In a recent decision1 the Supreme Court of British Columbia set aside and declared invalid an annual general meeting of shareholders and the resolutions passed at the meeting following a proxy fight between management and dissident shareholders. The Court found that management’s proxy solicitation firm had improperly executed proxies on behalf of shareholders based on instructions given by telephone to representatives of the proxy solicitation firm (the “TeleVote System”). The Court concluded that the TeleVote System failed to provide a contemporaneous, reliable and verifiable record of proxies and voting instructions with the result that the use of such asystem was oppressive to shareholders.
The Court’s decision arose in the context of a proxy fight between the incumbent slate of directors of Mosquito Consolidated Gold Mines Limited (“Mosquito”) and a dissident slate lead by two former directors of Mosquito. While in many cases the process goes sideways through illegal solicitation allegations, in this instance each side delivered information circulars to shareholders and engaged proxy solicitation firms to solicit proxies from shareholders.
Management’s proxy solicitation firms offered telephone and internet voting using a unique control number found on a shareholder’s proxy or voting information form. In addition, management’s firm used the TeleVote System.
Under this system, a call centre was established in which representatives of management’s solicitation firm telephoned registered shareholders and non‐objecting beneficial owners of shares to solicit their votes for the management slate. The call centre operators were permitted to accept verbal instructions from individuals and to execute proxies on their behalf.
At Mosquito’s shareholder meeting, the validity of the proxies obtained through the use of the TeleVote System was challenged by the dissident slate but the Chair of meeting ruled that the proxies were valid. The shareholder vote was in favour of the management slate, albeit by a narrow margin. Had the proxies obtained through the TeleVote System been excluded, the dissident slate would have been elected.
Oral Instructions by Telephone Not Standard Practice
A company controlled by one of the members of the dissident slate filed an application seeking a declaration that Mosquito’s annual general meeting was conducted in a manner that was oppressive to it as a shareholder of Mosquito, and orders nullifying the resolutions passed at the meeting and requiring a new shareholder meeting to be held.

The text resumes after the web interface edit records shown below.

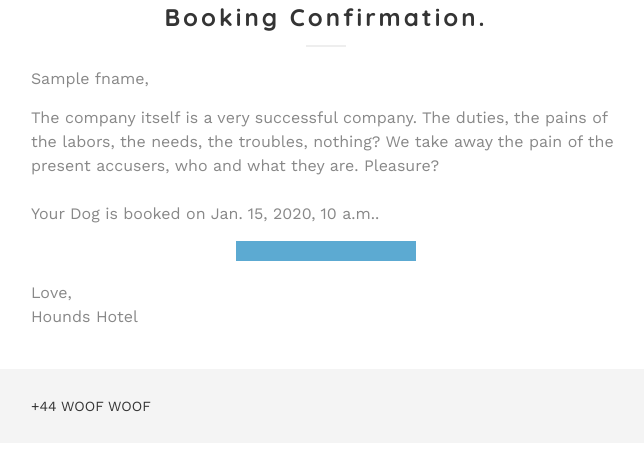
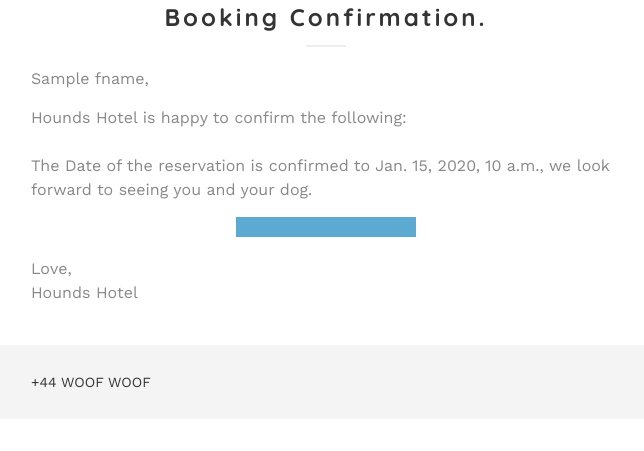
Before and after one commit to MrFogg866/hounds-p4, a Django app: template templates/email.html in a window 1280 px wide. Shown: the top 451 px of the page, without its empty margins (314-958 px from the left). Run offline with Django 3.2, Linux system fonts and the light colour scheme; the template is opened without the code that fills it: most values are stand-ins (such as "Sample title", 1, 10 or a date in 2020).

Commit message:
update appointment confirmation email template

```diff
--- a/templates/email.html
+++ b/templates/email.html
@@ -186,9 +186,10 @@
 
                                         </p>
                                         <p style="line-height: 24px;margin-bottom:15px;">
-                                            The company itself is a very successful company. The duties, the pains of the labors, the needs, the troubles, nothing? We take away the pain of the present accusers, who and what they are. Pleasure?
+                                        Hounds Hotel is happy to confirm the following:
+
                                         <br><br>
-                                        Your Dog is booked on  {{date}}.
+                                        The Date of the reservation is confirmed to {{date}}, we look forward to seeing you and your dog.
                                         </p>
                                         <table border="0" align="center" width="180" cellpadding="0" cellspacing="0" bgcolor="5caad2" style="margin-bottom:20px;">
 
--- a/templates/manage-appointments.html
+++ b/templates/manage-appointments.html
@@ -405,13 +405,13 @@
             <nav aria-label="Page navigation example">
                 <ul class="pagination">
                     {% if page_obj.has_previous %}
-                    <li class="page-item"><a class="page-link" href="?page={{page_obj.prebious_page_number}}">Previous</a></li>
+                    <li class="page-item"><a class="page-link" href="?page={{page_obj.previous_page_number}}">Previous</a></li>
                     {% endif %}
                     {% for number in page_obj.paginator.page_range %}
                     <li class="page-item"><a class="page-link" href="?page={{number}}">{{number}}</a></li>
                     {% endfor %}
                     {% if page_obj.has_next %}
-                    <li class="page-item"><a class="page-link" href="?page={{page_obj.prebious_page_number}}">Next</a></li>
+                    <li class="page-item"><a class="page-link" href="?page={{page_obj.previous_page_number}}">Next</a></li>
                     {% endif %}
                 </ul>
             </nav>
```
Also changed, not shown: db.sqlite3.
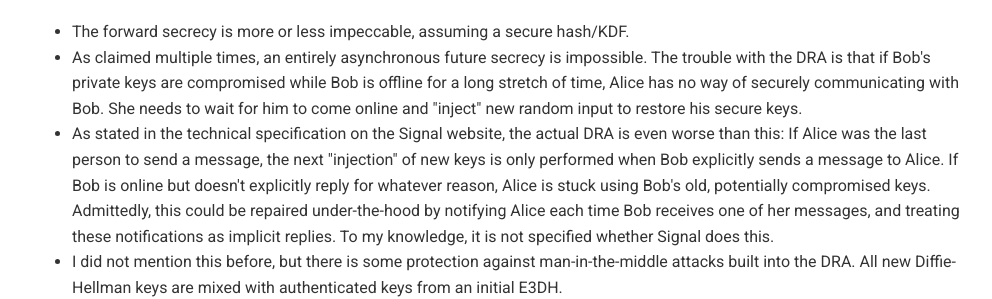
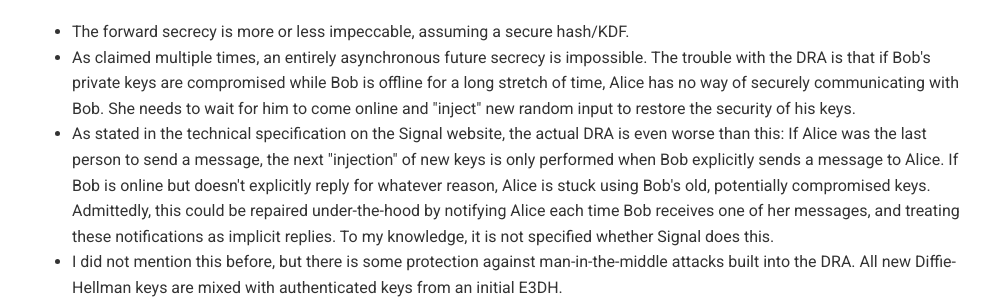
Before and after one commit to chatscrypt/chatscrypt.github.io, a Jekyll site: the page built from _posts/2020-01-16-the-signal-protocol-part-iii-the-double-ratchet-algorithm.html, in a window 1280 px wide. Shown: the part 785-1084 px from the top of the page, without its empty margins (143-1135 px from the left). Built offline with Jekyll 4.4.1, drawn with Linux system fonts in a browser that asks for light colours; comment, search, counter and statistics services are not loaded.

Commit message:
Update 2020-01-16-the-signal-protocol-part-iii-the-double-ratchet-algorithm.html

```diff
--- a/_posts/2020-01-16-the-signal-protocol-part-iii-the-double-ratchet-algorithm.html
+++ b/_posts/2020-01-16-the-signal-protocol-part-iii-the-double-ratchet-algorithm.html
@@ -22,7 +22,7 @@ Recall from the end of the discussion in Part II that there isn't an entirely sa
 <ul>
 <li> The forward secrecy is more or less impeccable, assuming a secure hash/KDF.
 
-<li> As claimed multiple times, an entirely asynchronous future secrecy is impossible. The trouble with the DRA is that if Bob's private keys are compromised while Bob is offline for a long stretch of time, Alice has no way of securely communicating with Bob. She needs to wait for him to come online and "inject" new random input to restore his secure keys.
+<li> As claimed multiple times, an entirely asynchronous future secrecy is impossible. The trouble with the DRA is that if Bob's private keys are compromised while Bob is offline for a long stretch of time, Alice has no way of securely communicating with Bob. She needs to wait for him to come online and "inject" new random input to restore the security of his keys.
 
 <li>As stated in the technical specification on the Signal website, the actual DRA is even worse than this: If Alice was the last person to send a message, the next "injection" of new keys is only performed when Bob explicitly sends a message to Alice. If Bob is online but doesn't explicitly reply for whatever reason, Alice is stuck using Bob's old, potentially compromised keys. Admittedly, this could be repaired under-the-hood by notifying Alice each time Bob receives one of her messages, and treating these notifications as implicit replies. To my knowledge, it is not specified whether Signal does this.
 
```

In granting the application, the Court held that while Mosquito shareholders had a reasonable expectation that their proxies would be solicited by telephone, they did not reasonably expect that their proxies would be sought and votes cast at the same time. This process departed from the standard commercial practice of voting methods for shareholder meetings under securities instruments and the Securities Transfer Association of Canada Protocol. Moreover, the use of the TeleVote System was not disclosed in management’s information circular together with the other specified voting methods, including delivering a proxy by mail, hand or fax or appointing a different proxy holder by mail or through the internet.
Lack of Verification and Safeguards
While the Court noted that the use of telephone solicitation systems are a legitimate attempt to streamline shareholder proxy solicitations and the absence of guidelines does not automatically disqualify the use of such systems, it identified several problems with the use of the TeleVote System in the context of the battle for control of the board of directors of Mosquito. In particular, the Court criticized, amongst other deficiencies:
• The acceptance of oral instructions without an immediate link to a verifiable, written confirmation;
• The absence of a unique identifier to ensure the identity of the individual giving instructions;
• The failure by management to make prior disclosure of the use of the TeleVote System;
• The lack of sufficient safeguards to ensure that votes were taken in a manner that allows the shareholder to make his or her choices privately, on a fully informed basis and without undue pressure from a proxy solicitor; and,
• The imbalance between the use of the TeleVote System by the management slate where the dissident slate used the traditional proxy solicitation process.
Ultimately, the Court concluded that the use of the TeleVote System constituted oppressive and unfairly prejudicial conduct and impaired the right of shareholders to a fair and transparent voting process.
In the event an incumbent slate of directors finds itself in a proxy contest, the management slate must ensure that the proxy solicitation tactics used by its proxy solicitors are fully disclosed in management’s information circular and that such tactics will produce verifiable and reliable results. The failure to ensure that sufficient safeguards exist risks invalidating the election of directors and other shareholder business at an otherwise valid shareholder meeting.